[Input data]

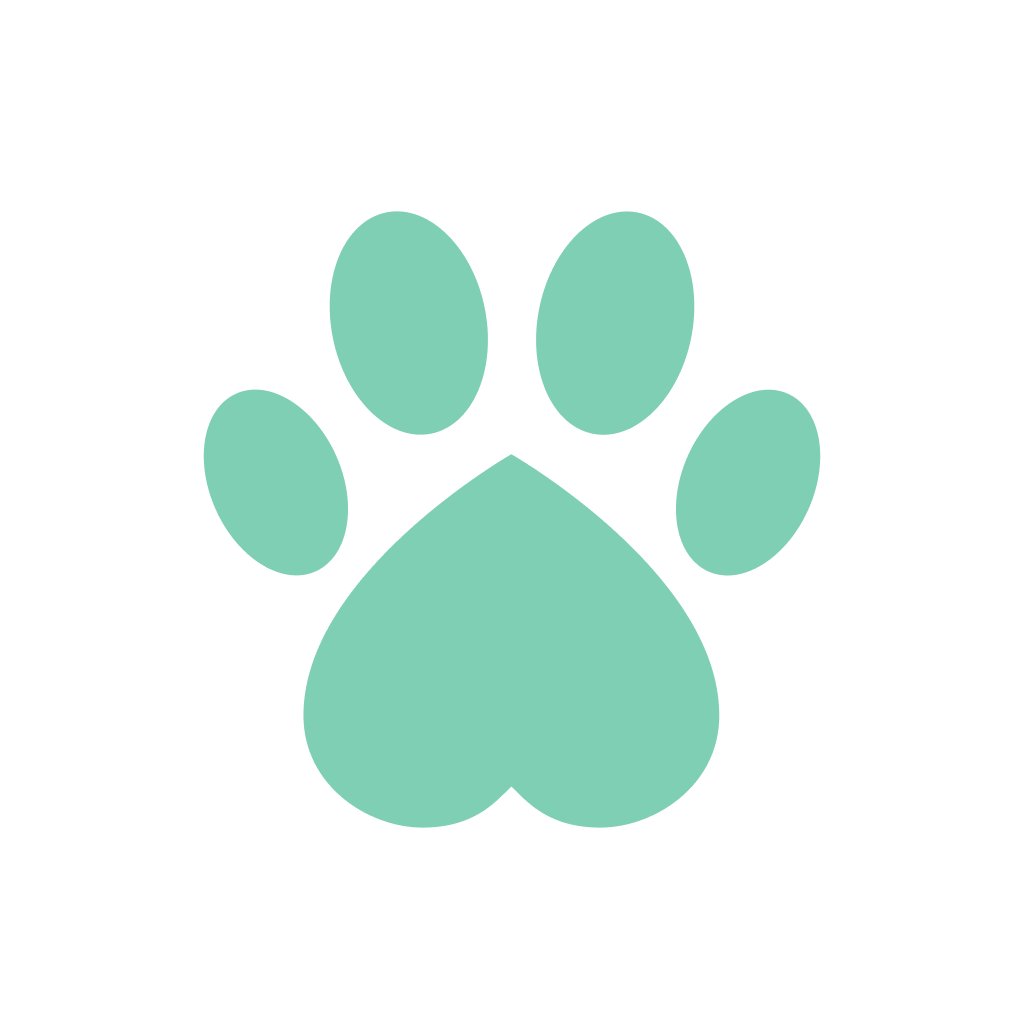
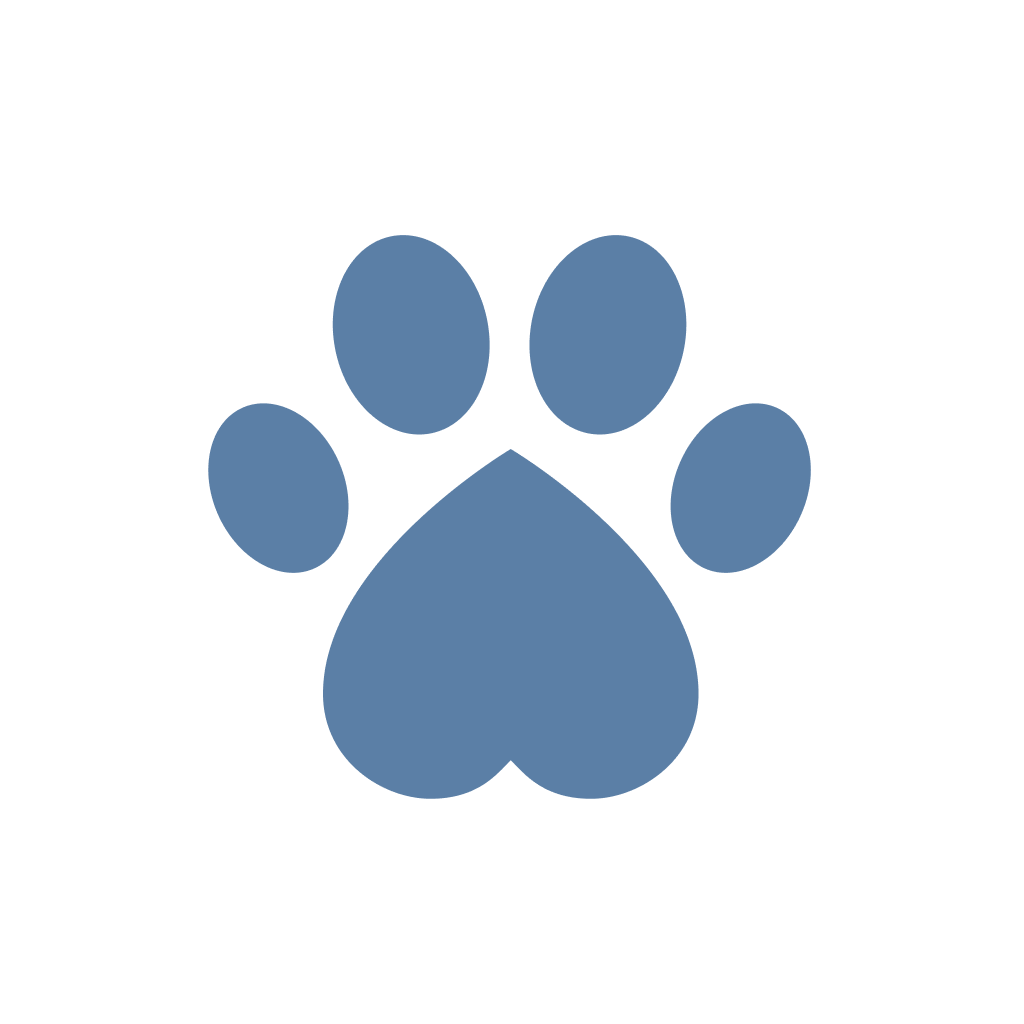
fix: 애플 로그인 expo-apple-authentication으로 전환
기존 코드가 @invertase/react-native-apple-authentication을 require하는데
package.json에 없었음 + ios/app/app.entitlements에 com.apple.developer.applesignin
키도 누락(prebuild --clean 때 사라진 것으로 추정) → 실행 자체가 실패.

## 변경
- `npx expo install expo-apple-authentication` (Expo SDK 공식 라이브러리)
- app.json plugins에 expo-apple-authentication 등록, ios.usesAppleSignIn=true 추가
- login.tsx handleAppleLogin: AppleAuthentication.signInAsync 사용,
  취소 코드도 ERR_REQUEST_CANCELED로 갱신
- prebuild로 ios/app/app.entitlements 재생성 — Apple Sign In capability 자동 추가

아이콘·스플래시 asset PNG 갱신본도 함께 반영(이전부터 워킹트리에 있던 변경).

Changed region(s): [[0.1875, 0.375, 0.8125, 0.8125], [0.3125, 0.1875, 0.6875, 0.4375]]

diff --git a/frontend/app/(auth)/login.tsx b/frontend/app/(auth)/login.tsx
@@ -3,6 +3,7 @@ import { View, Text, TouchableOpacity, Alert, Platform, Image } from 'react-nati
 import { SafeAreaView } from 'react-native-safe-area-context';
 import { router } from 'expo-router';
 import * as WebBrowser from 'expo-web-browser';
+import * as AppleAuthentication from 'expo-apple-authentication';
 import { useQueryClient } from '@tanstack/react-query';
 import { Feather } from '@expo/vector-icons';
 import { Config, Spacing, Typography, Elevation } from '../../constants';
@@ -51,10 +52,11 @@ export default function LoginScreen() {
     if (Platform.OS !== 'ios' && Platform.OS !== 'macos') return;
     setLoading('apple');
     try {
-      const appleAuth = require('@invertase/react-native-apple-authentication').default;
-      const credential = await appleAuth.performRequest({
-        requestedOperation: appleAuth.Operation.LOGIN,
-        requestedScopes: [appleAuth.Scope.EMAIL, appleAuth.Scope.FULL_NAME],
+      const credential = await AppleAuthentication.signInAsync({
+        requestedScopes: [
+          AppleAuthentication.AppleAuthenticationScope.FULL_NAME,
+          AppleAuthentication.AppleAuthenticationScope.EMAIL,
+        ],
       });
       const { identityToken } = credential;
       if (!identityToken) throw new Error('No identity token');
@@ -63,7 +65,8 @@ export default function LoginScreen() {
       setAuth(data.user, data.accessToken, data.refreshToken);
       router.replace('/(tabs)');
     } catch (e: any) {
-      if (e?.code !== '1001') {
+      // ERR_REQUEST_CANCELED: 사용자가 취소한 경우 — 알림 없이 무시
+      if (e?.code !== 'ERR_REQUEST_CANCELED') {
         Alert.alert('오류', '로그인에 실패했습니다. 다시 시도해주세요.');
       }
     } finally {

[Problem requirements] The records above should be duplicated exactly, with none of their pictures kept.

[Solution to this exercise]
fix: 애플 로그인 expo-apple-authentication으로 전환
기존 코드가 @invertase/react-native-apple-authentication을 require하는데
package.json에 없었음 + ios/app/app.entitlements에 com.apple.developer.applesignin
키도 누락(prebuild --clean 때 사라진 것으로 추정) → 실행 자체가 실패.

## 변경
- `npx expo install expo-apple-authentication` (Expo SDK 공식 라이브러리)
- app.json plugins에 expo-apple-authentication 등록, ios.usesAppleSignIn=true 추가
- login.tsx handleAppleLogin: AppleAuthentication.signInAsync 사용,
  취소 코드도 ERR_REQUEST_CANCELED로 갱신
- prebuild로 ios/app/app.entitlements 재생성 — Apple Sign In capability 자동 추가

아이콘·스플래시 asset PNG 갱신본도 함께 반영(이전부터 워킹트리에 있던 변경).

Changed region(s): [[0.1875, 0.375, 0.8125, 0.8125], [0.3125, 0.1875, 0.6875, 0.4375]]

diff --git a/frontend/app/(auth)/login.tsx b/frontend/app/(auth)/login.tsx
@@ -3,6 +3,7 @@ import { View, Text, TouchableOpacity, Alert, Platform, Image } from 'react-nati
 import { SafeAreaView } from 'react-native-safe-area-context';
 import { router } from 'expo-router';
 import * as WebBrowser from 'expo-web-browser';
+import * as AppleAuthentication from 'expo-apple-authentication';
 import { useQueryClient } from '@tanstack/react-query';
 import { Feather } from '@expo/vector-icons';
 import { Config, Spacing, Typography, Elevation } from '../../constants';
@@ -51,10 +52,11 @@ export default function LoginScreen() {
     if (Platform.OS !== 'ios' && Platform.OS !== 'macos') return;
     setLoading('apple');
     try {
-      const appleAuth = require('@invertase/react-native-apple-authentication').default;
-      const credential = await appleAuth.performRequest({
-        requestedOperation: appleAuth.Operation.LOGIN,
-        requestedScopes: [appleAuth.Scope.EMAIL, appleAuth.Scope.FULL_NAME],
+      const credential = await AppleAuthentication.signInAsync({
+        requestedScopes: [
+          AppleAuthentication.AppleAuthenticationScope.FULL_NAME,
+          AppleAuthentication.AppleAuthenticationScope.EMAIL,
+        ],
       });
       const { identityToken } = credential;
       if (!identityToken) throw new Error('No identity token');
@@ -63,7 +65,8 @@ export default function LoginScreen() {
       setAuth(data.user, data.accessToken, data.refreshToken);
       router.replace('/(tabs)');
     } catch (e: any) {
-      if (e?.code !== '1001') {
+      // ERR_REQUEST_CANCELED: 사용자가 취소한 경우 — 알림 없이 무시
+      if (e?.code !== 'ERR_REQUEST_CANCELED') {
         Alert.alert('오류', '로그인에 실패했습니다. 다시 시도해주세요.');
       }
     } finally {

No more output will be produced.